As for the scandal of their selling newsprint for profit, Poddar was getting increasingly disenchanted with the way Gita Press was run, though he was still editor-in-chief, and he was a towering figure. He was a patriarch given respect on paper, but a lot of people in the trust were not listening to him. Time and again, he would say, ‘This is not the Gita Press which was started in 1923. This is not my idea of Gita Press.’ The deterioration had set in. New people in the trust were trying to make money on the side, selling newsprint. Poddar was increasingly distancing himself from the press, even living [at the other end of] Gorakhpur. He kept his papers to himself, they never went to the Gita Press archive.

Despite all this, until his death in 1971, the clout of Poddar managed to save them from all of these scandals.

Even the Noakhali incident, pamphlets were being printed in various places, and they were all raided—it was a serious offence, but the ICS officer in charge does nothing except warn the editor; I don’t think anyone else would have got off as easily. Poddar was an extremely well-connected man. No other press could have survived. When Chand brought out issues on Marwaris and Kayasthas, they faced such problems from the colonial government. Whereas Kalyan faced no such thing—only one or two issues were banned; and people never thought of them as political, it was seen as religious and doing noble work.

You’ve made a reference to a book by Pandey Bechan Sharma (Ugra) called Chocolate (1927), which speaks about homosexuality among middle-class married men, Hindu and Muslim. You know, one grows up hearing about all these cases against the likes of Manto and Chughtai, but somehow he doesn’t seem to have got in as much trouble.

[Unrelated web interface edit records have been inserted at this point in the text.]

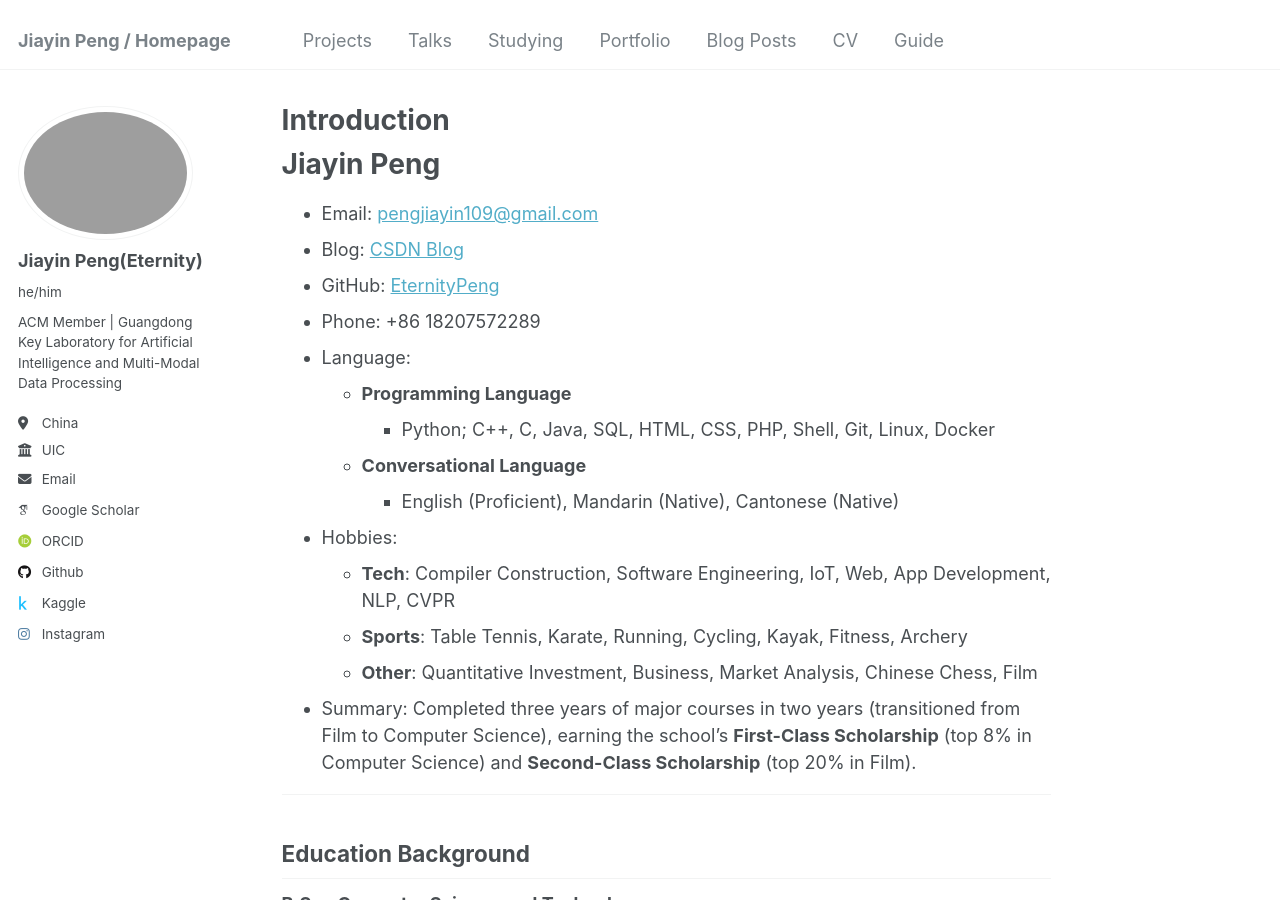
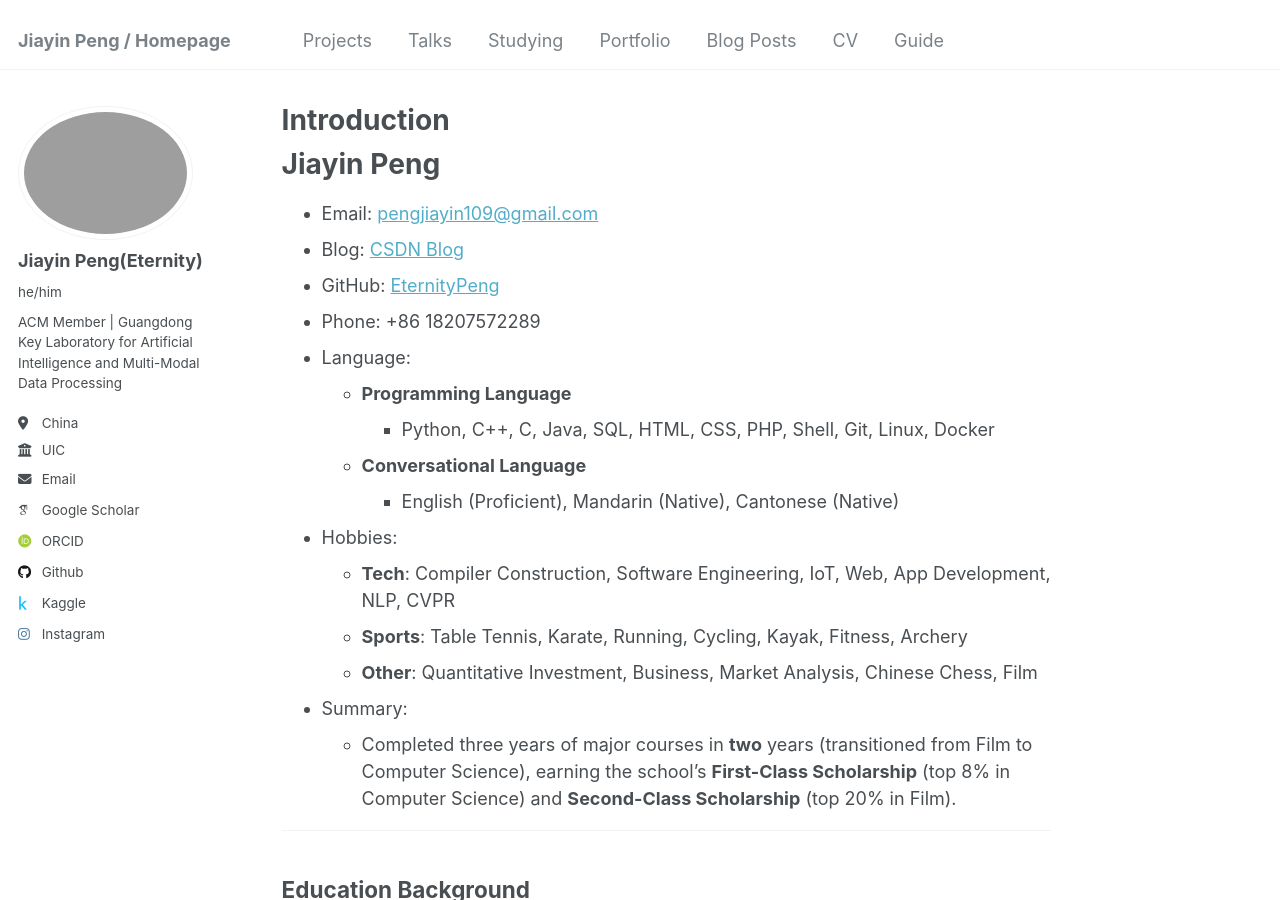
Before and after one commit to EternityPeng/eternitypeng.github.io, a Jekyll site: the page built from _pages/about.md, in a window 1280 px wide and 900 px high. Built offline with Jekyll 4.4.1, drawn with Linux system fonts in a browser that asks for light colours; some web fonts are replaced.

Commit message:
fix mistakes

```diff
--- a/_pages/about.md
+++ b/_pages/about.md
@@ -15,14 +15,15 @@ redirect_from:
 - Phone: +86 18207572289
 - Language:
   - **Programming Language**
-    - Python; C++, C, Java, SQL, HTML, CSS, PHP, Shell, Git, Linux, Docker
+    - Python, C++, C, Java, SQL, HTML, CSS, PHP, Shell, Git, Linux, Docker
   - **Conversational Language**
     - English (Proficient), Mandarin (Native), Cantonese (Native)
 - Hobbies:
   - **Tech**: Compiler Construction, Software Engineering, IoT, Web, App Development, NLP, CVPR
   - **Sports**: Table Tennis, Karate, Running, Cycling, Kayak, Fitness, Archery
   - **Other**: Quantitative Investment, Business, Market Analysis, Chinese Chess, Film
-- Summary: Completed three years of major courses in two years (transitioned from Film to Computer Science), earning the school's **First-Class Scholarship** (top 8% in Computer Science) and **Second-Class Scholarship** (top 20% in Film).
+- Summary:
+  - Completed three years of major courses in **two** years (transitioned from Film to Computer Science), earning the school's **First-Class Scholarship** (top 8% in Computer Science) and **Second-Class Scholarship** (top 20% in Film).
 
 
 
```
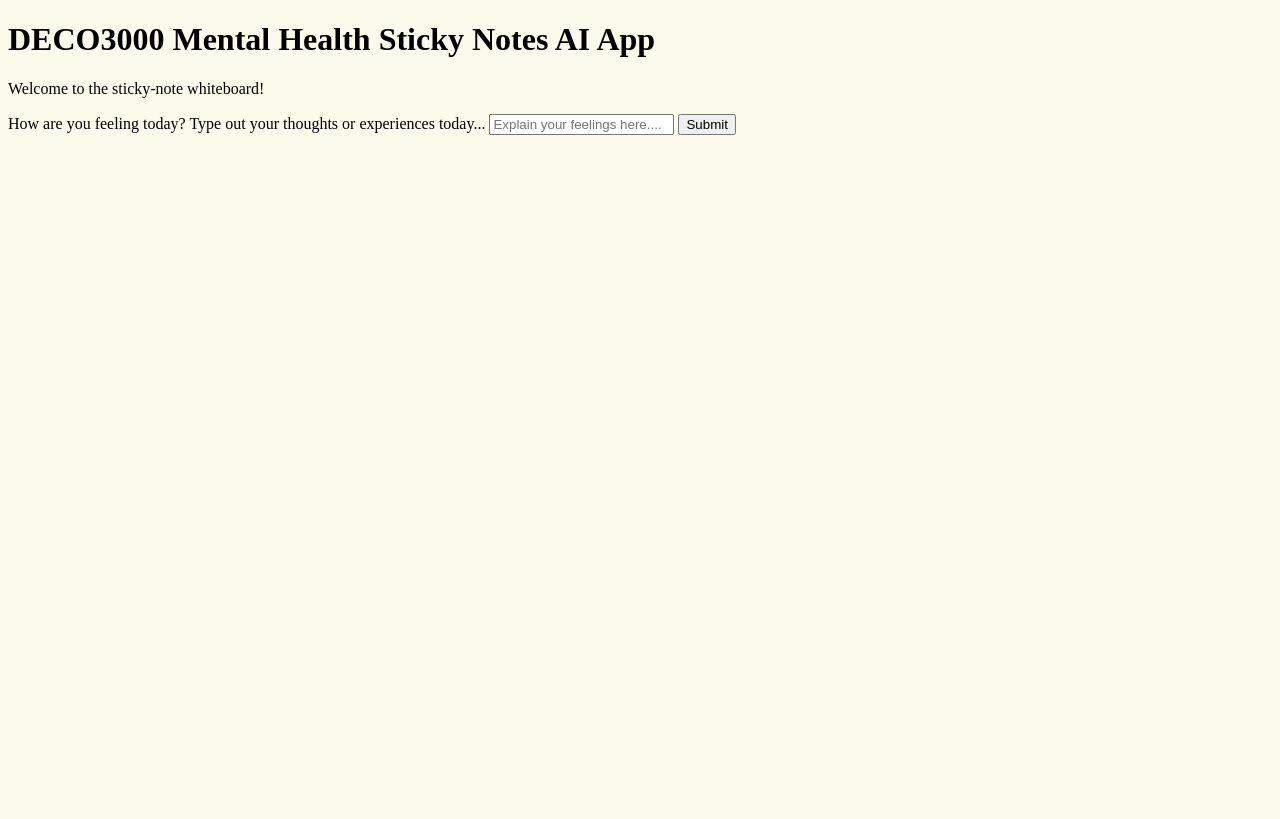
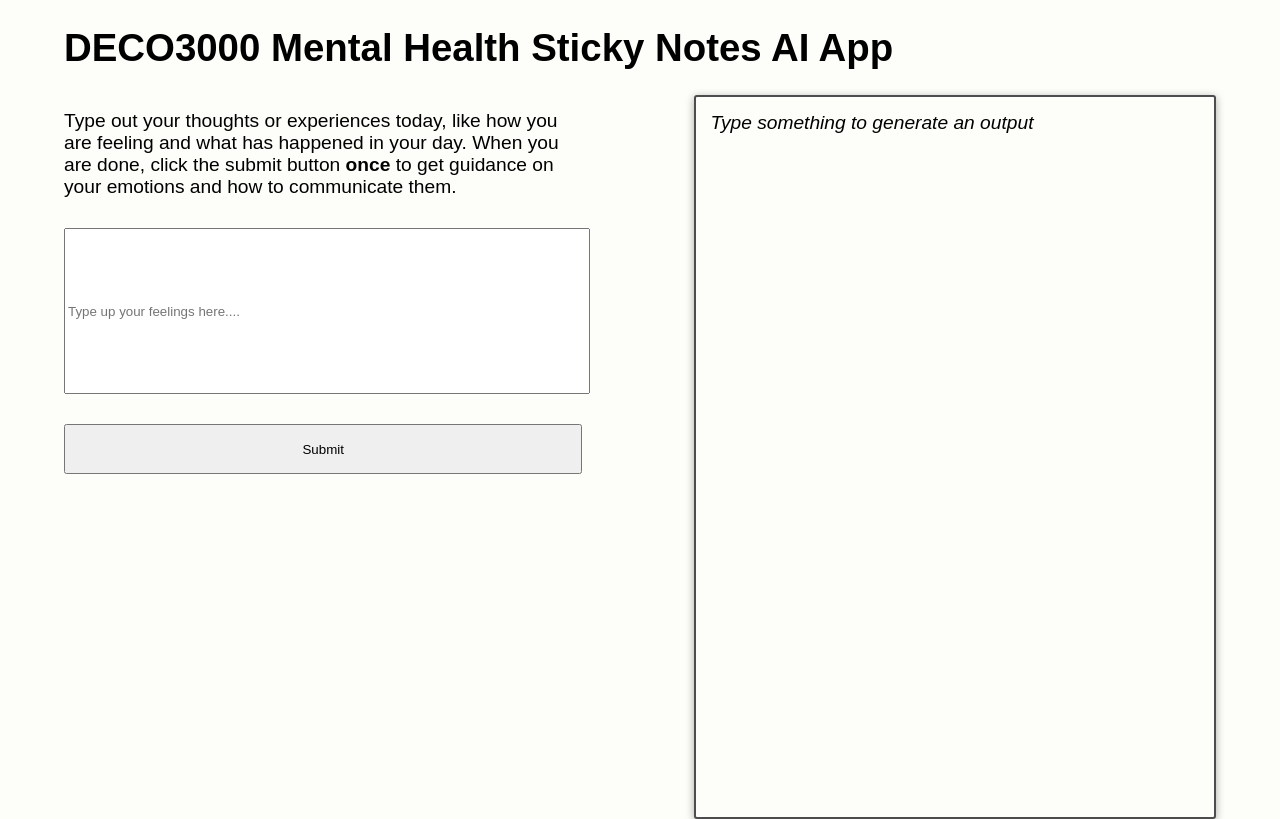
Before and after one commit to vawklee/DECO3000_Prototype, a Flask app: page / in a window 1280 px wide. Before the commit the page ends 135 px from the top, so only its background shows below. Run offline with Flask 3, Linux system fonts and the light colour scheme.

Commit message:
presentable front-end, sticky notes appear & output is in a separate formatted box

```diff
--- a/templates/index.html
+++ b/templates/index.html
@@ -5,7 +5,7 @@
     <title>DECO3000 AI App</title>
     <style>
         :root {
-            --background: rgb(252, 250, 235);
+            --background: rgb(253, 253, 249);
             --pink: rgb(255, 186, 186);
             --purple: rgb(218, 186, 255);
             --blue: rgb(186, 225, 255);
@@ -14,6 +14,36 @@
         }
         body {
             background-color: var(--background);
+            font-size: larger;
+            font-family: Arial, Helvetica, sans-serif;
+            display: flex;
+            flex-direction: column;
+            width: 90vw;
+            margin: auto;
+        }
+
+        article {
+            align-self: center;
+            width: 100%;
+            display: flex;
+            flex-direction: row;
+            justify-content: space-between;
+        }
+        article>section {
+            width: 45%;
+            height: 90vh;
+            flex-wrap: wrap;
+        }
+
+        .outputSection {
+            overflow-y: scroll;
+            border: rgb(77, 77, 77) solid 2px;
+            border-radius: 3px;
+            background-color: var(--background);
+            filter: drop-shadow(0px 2px 4px #a8a8a8);
+        }
+        .outputSection>div {
+            margin: 15px;
         }
 
         .popup {
@@ -47,29 +77,48 @@
         }
 
         #stickyNoteDisplay {
+            width: 100%;
             display: flex;
             flex-direction: row;
-            width: 95vw;
+            flex-wrap: wrap;
         }
         #stickyNoteDisplay>div {
-            width: 500px;
-            height: 350px;
-            border: red solid 2px;
-            border-radius: 2px;
-            background-color: var(--green);
+            width: 200px;
+            height: 200px;
+            border-radius: 5px;
+            background-color: var(--purple);
+            padding: 15px;
+            margin: 5px;
             filter: drop-shadow(3px 3px 3px #717171);
+        }
+
+        form {
+            display: flex;
+            flex-direction: column;
+            margin: 15px 0;
+        }
+        input[type=text] {
+            margin: 30px 0;
+            height: 20vh;
+            width: 100%;
+        }
+        input[type=submit] {
+            height: 50px;
         }
     </style>
 </head>
 <body>
+    <main>
         <h1>DECO3000 Mental Health Sticky Notes AI App</h1>
-    <p>Welcome to the sticky-note whiteboard!</p>
+        <!-- <p>Welcome to the sticky-note whiteboard!</p> -->
+        <article>
+            <section class="promptSection">
                 <!-- button opens the stickynote modal -->
                 <!-- <button id="createSticky">Create sticky note</button> -->
-    <form id="stickyNoteForm" onsubmit="submitForm(event)" method ="POST">
-        <label for="stickyNoteInput">How are you feeling today? Type out your thoughts or experiences today...</label>
-        <input required type="text" id="stickyNoteInput" name="stickyNoteInput" placeholder="Explain your feelings here...." value="">
-        <input type="submit" value="Submit" onclick="submitForm(event)" method="POST" id="formSubmitBtn">
+                <form id="stickyNoteForm" onsubmit="submitForm(event)" method="POST">
+                    <label for="stickyNoteInput">Type out your thoughts or experiences today, like how you are feeling and what has happened in your day. When you are done, click the submit button <strong>once</strong> to get guidance on your emotions and how to communicate them.</label>
+                    <input required type="text" id="stickyNoteInput" name="stickyNoteInput" placeholder="Type up your feelings here...." value="">
+                    <input type="submit" value="Submit" id="formSubmitBtn" onclick="onButtonClick()">
                 </form>
                 <div id="stickyNoteDisplay"></div>
                 <!-- <article id="stickyModal" class="popup">
@@ -86,7 +135,13 @@
                 </article> -->
 
                 <!-- <h2 id="editable">...</h2> -->
-    <div id="stickyNotesContainer"></div>
+            </section>
+            <section class="outputSection">
+                <!-- stickyNotesContainer is used for the output -->
+                <div id="stickyNotesContainer"><em>Type something to generate an output</em></div>
+            </section>
+        </article>
+    </main>
 
     <script>
         // ---- Old form using modal popup ----
@@ -115,7 +170,8 @@
         // }
         // ---- ---- ---- ---- ---- ----
 
-        const form = document.getElementById('stickyNoteForm');
+        // code derived from Advanced Web
+        const stickyNoteForm = document.getElementById('stickyNoteForm');
         var stickyNoteDisplay = document.getElementById("stickyNoteDisplay");
         var submitButton = document.getElementById('formSubmitBtn');
 
@@ -132,7 +188,7 @@
 
                     item.appendChild(information);
                     stickyNoteDisplay.appendChild(item);
-                    form.reset();
+                    stickyNoteForm.reset();
                 })
             } else {
                 console.log("sticky note display is currently empty");
@@ -150,7 +206,7 @@
             if (localSticky == null) {
                 localSticky = [stickyNote];
             } else {
-                if (localSticky.find(element => element.id === book.id)) {
+                if (localSticky.find(element => element.id === stickyNote.id)) {
                     console.log("Stickynote ID already exists");
                 } else {
                     localSticky.push(stickyNote);
@@ -161,13 +217,41 @@
             displayStickyNotes();
         }
 
-        form.addEventListener('submit', function(e) {
-            console.log(form.elements.stickyNoteInput.value);
+        function onButtonClick() {
+            // setTimeout(() => {
+            //     console.log("Waited for 5 seconds");
+            //     document.body.style.cursor = 'wait';
+            // }, 5000);
+            // document.body.style.cursor = 'default';
 
-            addStickyNote(form.elements.stickyNote.value);
-            form.reset();
-        })
-        displayStickyNotes();
+            let userSubmission = document.getElementById("stickyNoteInput").value;
+            console.log(userSubmission);
+            // addStickyNote(userSubmission);
+            // displayStickyNotes();
+        }
+
+        // translating markdown to usable HTML
+        function mdToHtml(markdown) {
+            markdown = markdown.replace(/#### (.+)/g, '<h4>$1</h4>');
+            markdown = markdown.replace(/### (.+)/g, '<h3>$1</h3>');
+            markdown = markdown.replace(/## (.+)/g, '<h2>$1</h2>');
+            markdown = markdown.replace(/# (.+)/g, '<h1>$1</h1>');
+
+            // Convert bold text
+            markdown = markdown.replace(/\*\*(.+?)\*\*/g, '<strong>$1</strong>');
+            // Convert italic text
+            markdown = markdown.replace(/\*(.+?)\*/g, '<em>$1</em>');
+
+            // Convert lists
+            markdown = markdown.replace(/- (.+)/g, '<li>$1</li>');
+            markdown = markdown.replace(/(<li>.*<\/li>)/g, '<ul>$1</ul>');
+
+            // Convert paragraphs
+            markdown = markdown.replace(/\n\n/g, '</p><p>');
+            markdown = markdown.replace(/\n/g, '<br>');
+
+            return '<p>' + markdown + '</p>';
+        }
 
         // ---- TextBlob and Wordware Backend ----
         // This section handles the sending of form data to flask backend
@@ -177,6 +261,11 @@
             event.preventDefault();
             //get user input from form a sticky note)
             const userInput = document.getElementById('stickyNoteInput').value;
+            // setTimeout(() => {
+            //     console.log("Waited for 5 seconds");
+            //     document.body.style.cursor = 'wait';
+            // }, 5000);
+            // document.body.style.cursor = 'default';
             //sending this input to Flask backend using fetch
             //using try to catch errors in 'catch' block
             try{
@@ -200,24 +289,35 @@
                     newStickyNote.classList.add('sticky-note');  // Add CSS class for styling
 
                     // Format the data for display
-                    const userText = `You said: "${result.input}"`;
+                    // const userText = `You said: "${result.input}"`;
+                    const userText = result.input;
+                    console.log(userText);
                     const sentimentText = ` - Sentiment: ${result.sentiment}`;
+                    console.log(sentimentText);
                     const wordwareText = result.wordware_response.response ?
                         `\nWordware's Suggestion: ${result.wordware_response.response}` :
                         `\nWordware's Suggestion: No response available.`;
 
                     // Combine all into the sticky note's content
-                    newStickyNote.textContent = `${userText}${sentimentText}${wordwareText}`;
+                    // newStickyNote.textContent = `${userText}${sentimentText}${wordwareText}`;
+                    newStickyNote.textContent = `${wordwareText}`;
+                    let convertedText = mdToHtml(wordwareText);
+                    console.log(convertedText);
+                    newStickyNote.innerHTML = convertedText;
 
                     // Append the new sticky note to the container
-                    stickyNotesContainer.appendChild(newStickyNote);
+                    // stickyNotesContainer.appendChild(newStickyNote);
+                    stickyNotesContainer.innerHTML = convertedText;
+                    addStickyNote(userText);
+                    // displayStickyNotes();
                 }
-                closeModal();
+                // closeModal();
             } catch (error){
                 console.error('Error during fetch: ', error);
                 alert('Something went wrong while contacting the backend.');
             }
         }
+        window.onload = displayStickyNotes();
     </script>
 </body>
 </html>
```
Also changed, not shown: README.md. Lines whose indentation alone changed are shown as unchanged.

Yeah, Ugra didn’t face that many problems. In the Hindi literary world, though, it was a complete shocker: like, what is he writing, what is he alluding to, what is he saying? The American anthropologist Lawrence Cohen sent me his article on the Holi literature of Benares. During holi, these stories which we would not call pornography, would be published in a journal on the eve of Holi—and you find that homosexuality is very common in those stories.

But for a high class of literature to talk about it, it became a big scandal. But [Ugra] didn’t face the kind of problem Manto faced. Even now [writing about homosexuality] in this country is a big problem—despite having so many great writers and literature coming out around that, we are still not comfortable around it. So, purists and conservatives attacked Ugra and he became a bit of a pariah for some time, but he was a big name and he continued, unabated.

You make a fleeting reference to another scandal—comfort women for the Indian army. You have a woman called Anusuya writing to Poddar about how she and other women were made to have sex with 24 jawans for 15 minutes each, and paid 10 rupees per jawan. What came of it?

I don’t know what happened. I tried to dig up more on it, but everyone in the army said you will never find written records for it, but it’s very common. During the first world war, in the Middle East, apparently 5,000 Egyptian women were brought for soldiers posted there [from the British Indian Army]. I spoke to a lot of retired army men, to my friends who covered defence and so on, and everyone said this is a done thing, getting women for the army, there’s a system in place; but you won’t find a written record.

So, when this lady who was offended by what was happening wrote to Poddar, asking him to do something about it, he wrote to Charan Singh, who was defence minister at the time. But I couldn’t find out what happened after.